# Give an example of a contractible space X which has no deformation retraction to any point of X

I am new in topological algebra however, I know an example of a space X which has just one point $$x_{0}\ \in\ X$$ that $$x_{0}$$ is a deformation retraction of X:

A cone CQ wich Q is rational number set, is just have one deformation retract point and its the vertex point $$x_{0}$$.

deformation retraction:

A continuous map

$$F:X \times [0,1] \rightarrow X$$

is a deformation retraction of a space X onto a subspace A if, for every x in X and a in A,

$$F(x,0)=x,\ F(x,1)\ \in \ A\ and\ F(a,1)=a$$

The subspace A is called a deformation retract of X.

Contractible space

a topological space X is contractible if the identity map on X is null-homotopic, i.e. if it is homotopic to some constant map. Intuitively, a contractible space is one that can be continuously shrunk to a point within that space.

my question is: I need an example of a topological space which is contractible but has no point to be its deformation retraction.

• I asked this very question here. – Tyrone Apr 29 '20 at 10:04
• @Tyrone Your question asks for a space in which no point is a strong deformation retract. The OP considers deformation retracts. – Paul Frost Apr 30 '20 at 11:17
• @PaulFrost thanks for paying attention. Please feel free to replace ' this very' with 'a similar' in the above. ;) – Tyrone Apr 30 '20 at 13:10

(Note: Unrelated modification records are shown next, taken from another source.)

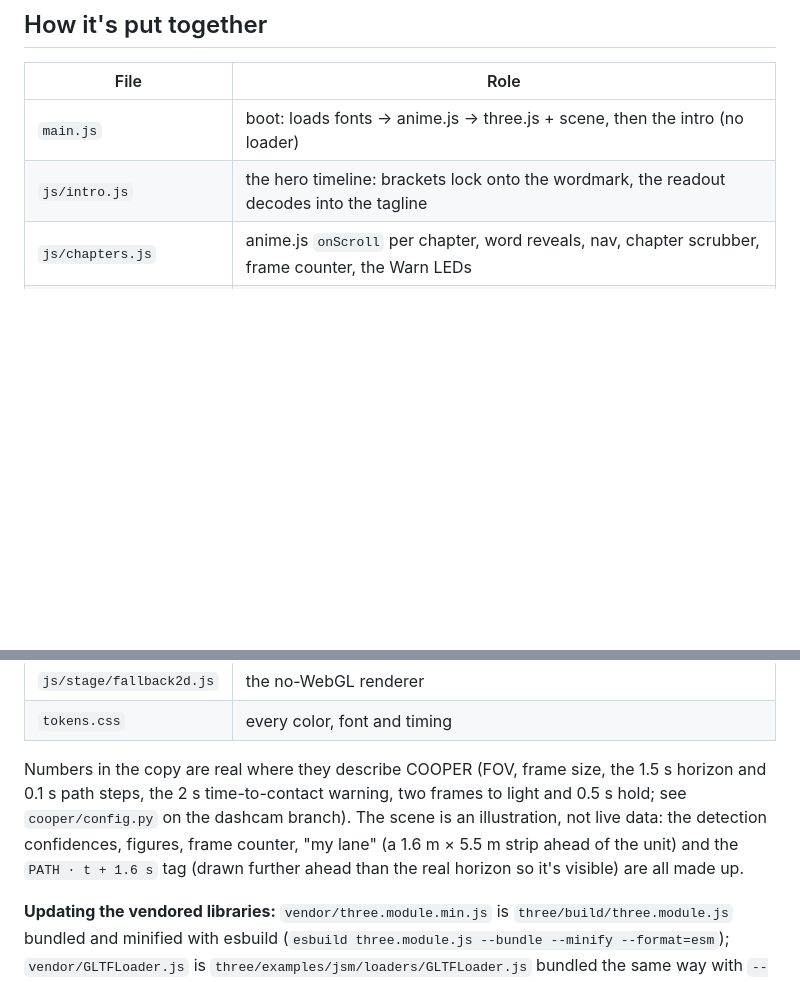
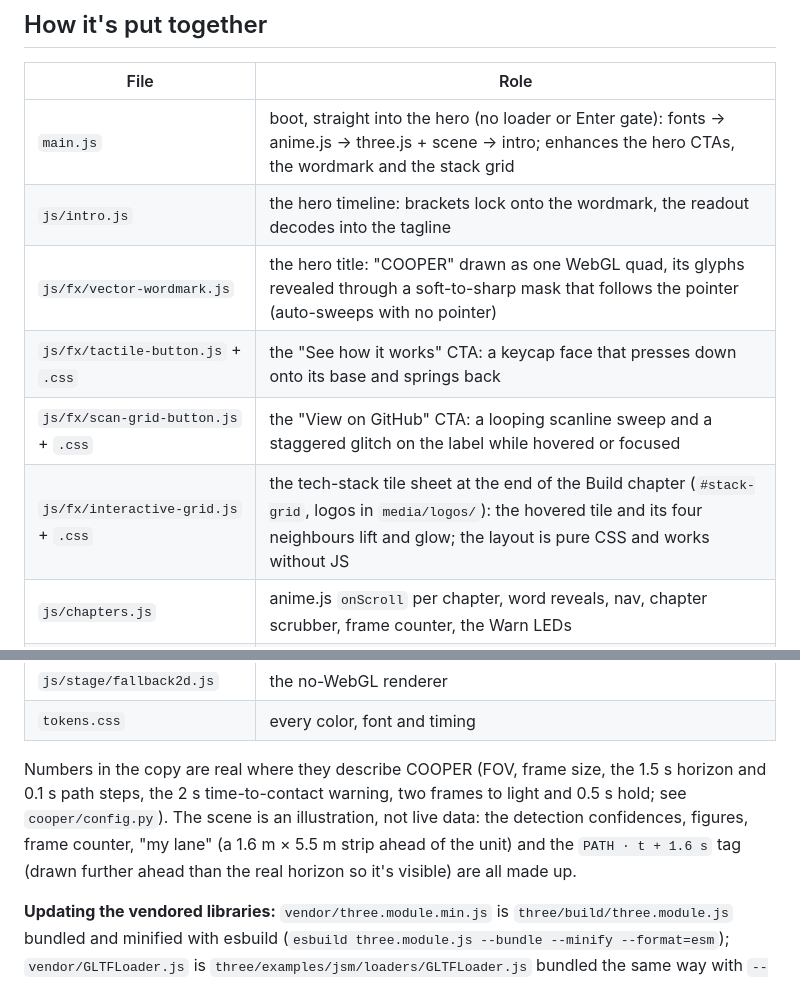
Before and after one commit to davidhernandez0771/Shellhacks-2026-Project---COOP, a Markdown page: site/README.md, 2 parts joined by grey strips. Drawn GitHub-style; blank space fills up the shorter version.

Commit message:
Site docs: fx modules in the file table; note what changed since the perf numbers
Co-Authored-By: Claude Opus 5.5 <noreply@anthropic.com>

```diff
--- a/site/README.md
+++ b/site/README.md
@@ -63,8 +63,12 @@ The CAD files stay out of the repo. The script prints each part's triangle count
 ## How it's put together
 | File | Role |
 |---|---|
-| `main.js` | boot: loads fonts → anime.js → three.js + scene, then the intro (no loader) |
+| `main.js` | boot, straight into the hero (no loader or Enter gate): fonts → anime.js → three.js + scene → intro; enhances the hero CTAs, the wordmark and the stack grid |
 | `js/intro.js` | the hero timeline: brackets lock onto the wordmark, the readout decodes into the tagline |
+| `js/fx/vector-wordmark.js` | the hero title: "COOPER" drawn as one WebGL quad, its glyphs revealed through a soft-to-sharp mask that follows the pointer (auto-sweeps with no pointer) |
+| `js/fx/tactile-button.js` + `.css` | the "See how it works" CTA: a keycap face that presses down onto its base and springs back |
+| `js/fx/scan-grid-button.js` + `.css` | the "View on GitHub" CTA: a looping scanline sweep and a staggered glitch on the label while hovered or focused |
+| `js/fx/interactive-grid.js` + `.css` | the tech-stack tile sheet at the end of the Build chapter (`#stack-grid`, logos in `media/logos/`): the hovered tile and its four neighbours lift and glow; the layout is pure CSS and works without JS |
 | `js/chapters.js` | anime.js `onScroll` per chapter, word reveals, nav, chapter scrubber, frame counter, the Warn LEDs |
 | `js/cursor.js` | the desktop cursor (ring → lock brackets on links, "Drag" in the gallery) |
 | `js/stage/world.js` | the street as data: people, cars, sampled point clouds (no three.js) |
@@ -76,7 +80,7 @@ The CAD files stay out of the repo. The script prints each part's triangle count
 | `js/stage/fallback2d.js` | the no-WebGL renderer |
 | `tokens.css` | every color, font and timing |
 
-Numbers in the copy are real where they describe COOPER (FOV, frame size, the 1.5 s horizon and 0.1 s path steps, the 2 s time-to-contact warning, two frames to light and 0.5 s hold; see `cooper/config.py` on the dashcam branch). The scene is an illustration, not live data: the detection confidences, figures, frame counter, "my lane" (a 1.6 m × 5.5 m strip ahead of the unit) and the `PATH · t + 1.6 s` tag (drawn further ahead than the real horizon so it's visible) are all made up.
+Numbers in the copy are real where they describe COOPER (FOV, frame size, the 1.5 s horizon and 0.1 s path steps, the 2 s time-to-contact warning, two frames to light and 0.5 s hold; see `cooper/config.py`). The scene is an illustration, not live data: the detection confidences, figures, frame counter, "my lane" (a 1.6 m × 5.5 m strip ahead of the unit) and the `PATH · t + 1.6 s` tag (drawn further ahead than the real horizon so it's visible) are all made up.
 
 **Updating the vendored libraries:** `vendor/three.module.min.js` is `three/build/three.module.js` bundled and minified with esbuild (`esbuild three.module.js --bundle --minify --format=esm`); `vendor/GLTFLoader.js` is `three/examples/jsm/loaders/GLTFLoader.js` bundled the same way with `--external:three`; `vendor/anime.esm.min.js` is copied from the `animejs` package's `dist/bundles/`.
 
```
Also changed, not shown: site/PERFORMANCE.md (+20 -1 lines).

A contractible space $$X$$ has each point as a deformation retract. In my answer to Is Armstrong saying that the comb space is not contractible? you can find a proof that $$X$$ is contractible to any $$x_0 \in X$$. This means that there exists a contraction of $$X$$ to $$x_0$$, i.e. a homotopy $$F :X \times I \to X$$ such that $$F(x,0) = x$$ and $$F(x,1) = x_0$$ for all $$x \in X$$. This $$F$$ is a deformation retraction of $$X$$ onto $$\{x_0\}$$ as defined in your question.
However, in general $$X$$ does not have each point $$x_0$$ as a strong deformation retract. Recall that $$A \subset X$$ is a strong deformation retract of $$X$$ if there exists a strong deformation retraction $$F : X \times I \to X$$ such that $$F(x,0) = x, F(x,1) \in A$$ for all $$x \in X$$ and $$F(a,t) = a$$ for all $$a \in A$$ and $$t \in I$$. This strengthens the definition of a deformation retraction by requiring that $$F$$ keeps all points of $$A$$ fixed. This is not required for a deformation retraction - it only requires $$F(a,1) = a$$.
Also note that $$x_0$$ is a strong deformation retract of $$X$$ if and only if $$X$$ is pointed contractible to $$x_0$$ which means that there is a contraction $$F : X \times I \to X$$ which keeps $$x_0$$ fixed.